However responsible borrowing can be an important part of the student contribution. In fact, 66 percent of our students borrow through federal loan programs to help fund their Florida Southern education.
Our students graduate with less debt than the national average — and because of our successful outcomes, our students are able to pay down their loans.
average total student loan debt for 2017 FSC graduates
average cost of a new car in 2017
*Kelley Blue Book
$248 = 30 cups of coffee + 10 slices of pizza.
Average monthly student loan payment after florida southern
of FSC Students
have no debt*
*Federal student loans
FSC students are
more likely to pay down their debt compared to other 4-year colleges and universities
Loans are a form of financial assistance that must be repaid—usually with interest and generally after you have graduated. Loans can fund tuition and fees, room and board, books and school supplies, and transportation expenses.
Funded by the federal government and available directly to college students, Federal Direct Loans can be used to supplement personal and family resources, scholarships, grants, and work study. Depending on your level of financial need, these loans may be subsidized by the federal government or may be unsubsidized. If you are eligible for a subsidized loan, the government will pay (subsidize) the interest on your loan while you attend school, for the first six months after you leave school, and if you qualify to have your payments deferred. If you do not demonstrate sufficient financial need, you will be eligible for an unsubsidized loan, and you will be responsible for the interest from the time the unsubsidized loan is disbursed until paid in full.

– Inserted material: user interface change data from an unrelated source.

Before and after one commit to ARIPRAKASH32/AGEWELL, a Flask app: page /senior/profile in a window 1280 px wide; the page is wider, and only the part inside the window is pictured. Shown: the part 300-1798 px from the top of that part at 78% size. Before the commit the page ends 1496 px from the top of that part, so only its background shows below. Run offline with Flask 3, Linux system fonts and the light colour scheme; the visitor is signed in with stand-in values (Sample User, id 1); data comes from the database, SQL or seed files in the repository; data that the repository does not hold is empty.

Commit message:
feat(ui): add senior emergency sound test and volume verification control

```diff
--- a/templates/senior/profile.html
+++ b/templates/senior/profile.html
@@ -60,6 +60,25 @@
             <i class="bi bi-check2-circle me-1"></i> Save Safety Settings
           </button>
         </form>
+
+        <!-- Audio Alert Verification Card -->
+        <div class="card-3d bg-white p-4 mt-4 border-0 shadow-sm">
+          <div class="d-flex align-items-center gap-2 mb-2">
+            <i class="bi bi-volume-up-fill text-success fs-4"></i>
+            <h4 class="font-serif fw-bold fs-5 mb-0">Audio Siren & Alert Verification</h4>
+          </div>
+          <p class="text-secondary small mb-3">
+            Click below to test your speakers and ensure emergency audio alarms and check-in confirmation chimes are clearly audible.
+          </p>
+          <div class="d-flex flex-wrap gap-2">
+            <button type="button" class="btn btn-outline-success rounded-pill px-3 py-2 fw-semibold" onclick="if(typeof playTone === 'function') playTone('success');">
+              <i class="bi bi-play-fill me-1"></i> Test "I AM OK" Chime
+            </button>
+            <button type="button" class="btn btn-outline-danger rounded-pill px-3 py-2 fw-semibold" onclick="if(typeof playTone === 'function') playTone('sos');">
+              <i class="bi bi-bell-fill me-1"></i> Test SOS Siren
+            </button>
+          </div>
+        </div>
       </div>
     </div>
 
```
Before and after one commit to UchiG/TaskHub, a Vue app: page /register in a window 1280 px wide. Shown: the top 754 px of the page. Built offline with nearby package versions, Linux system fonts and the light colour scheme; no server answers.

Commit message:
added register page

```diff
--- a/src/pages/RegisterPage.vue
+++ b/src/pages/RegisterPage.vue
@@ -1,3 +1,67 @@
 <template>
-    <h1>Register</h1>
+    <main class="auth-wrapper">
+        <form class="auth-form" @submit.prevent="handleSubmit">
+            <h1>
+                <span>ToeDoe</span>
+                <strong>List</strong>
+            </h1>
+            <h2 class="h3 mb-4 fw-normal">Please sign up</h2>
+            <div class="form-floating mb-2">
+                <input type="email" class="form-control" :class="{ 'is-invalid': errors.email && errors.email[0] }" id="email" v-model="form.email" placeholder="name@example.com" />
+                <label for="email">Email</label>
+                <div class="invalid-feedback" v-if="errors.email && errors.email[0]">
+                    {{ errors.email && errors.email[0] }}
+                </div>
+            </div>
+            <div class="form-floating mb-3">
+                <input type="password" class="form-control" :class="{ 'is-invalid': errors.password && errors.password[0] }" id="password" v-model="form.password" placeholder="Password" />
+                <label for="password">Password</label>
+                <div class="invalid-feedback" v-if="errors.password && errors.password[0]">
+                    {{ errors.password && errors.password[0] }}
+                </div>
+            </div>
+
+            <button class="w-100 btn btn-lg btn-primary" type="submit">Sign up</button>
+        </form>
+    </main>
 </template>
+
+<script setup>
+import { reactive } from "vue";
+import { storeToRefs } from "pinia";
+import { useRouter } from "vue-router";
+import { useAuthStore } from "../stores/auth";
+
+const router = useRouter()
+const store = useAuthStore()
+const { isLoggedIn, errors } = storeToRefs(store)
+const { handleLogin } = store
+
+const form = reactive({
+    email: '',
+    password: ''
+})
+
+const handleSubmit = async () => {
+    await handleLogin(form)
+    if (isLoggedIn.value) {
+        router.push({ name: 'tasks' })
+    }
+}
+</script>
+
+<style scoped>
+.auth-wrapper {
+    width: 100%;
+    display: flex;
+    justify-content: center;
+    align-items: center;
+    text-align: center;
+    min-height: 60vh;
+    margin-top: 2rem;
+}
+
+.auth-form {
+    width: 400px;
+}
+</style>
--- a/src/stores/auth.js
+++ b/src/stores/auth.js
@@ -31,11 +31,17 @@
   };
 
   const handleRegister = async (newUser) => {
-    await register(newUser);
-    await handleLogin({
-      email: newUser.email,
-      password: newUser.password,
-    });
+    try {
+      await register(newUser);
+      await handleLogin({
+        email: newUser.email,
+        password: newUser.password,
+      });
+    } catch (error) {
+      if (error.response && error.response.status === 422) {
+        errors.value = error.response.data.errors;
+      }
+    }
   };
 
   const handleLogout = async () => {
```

Before receiving the loan, you must conduct a brief online entrance interview and sign a Master Promissory Note (MPN). You’ll also need to complete an exit interview when you are ready to leave Florida Southern due to transfer, graduation, etc. Repayment is deferred until six months after graduation or three months after the borrower begins attending school on anything less than a full-time basis.
With this loan, parents may borrow money to fund any costs not already covered by other sources of financial aid—up to the full cost of attendance. Parents may complete the application online at their lender’s web site.
If you are credit approved and you have not previously completed a Master Promissory Note (MPN), you will be requested to do so. The MPN can be used to take out one or more loans for up to 10 years. Parents who have previously borrowed through the Federal PLUS program will have a MPN on file and can simply indicate the amount for us to certify on the signed award letter.
Repayment begins 60 days after the final loan disbursement, and interest accumulates from the time of the first disbursement. Maximum repayment term for Federal PLUS is 10 years.
For information, visit the Federal Parent Loan for Undergraduate Students (PLUS) site.
Please Note: A denial of the Federal PLUS Loan qualifies a student for additional Federal Direct funds ($4,000 for first- and second-year students; $5,000 for third- through fifth-year students). The denial must be applied for and received every year, along with a request for additional Federal Direct funds, before that portion is certified.
Your federal FSA ID number provides access to the National Student Loan Data System, where you can check the status of your grants and loans.
Information about all federal loans is sent to the NSLDS system.
Alternative educational loans in various amounts can help to cover any gaps between other sources of financial assistance and the total cost of your education. Because private loans are subject to credit approval, you may need a credit-worthy cosigner. For information, contact your lender.
We encourage students to consider all options for aid prior before applying for a private loan. Whenever possible, borrow only what is needed to pay for educational expenses (tuition, fees, supplies, room, board, etc.), and remember…you can always refuse awarded loan amounts or request lower awards.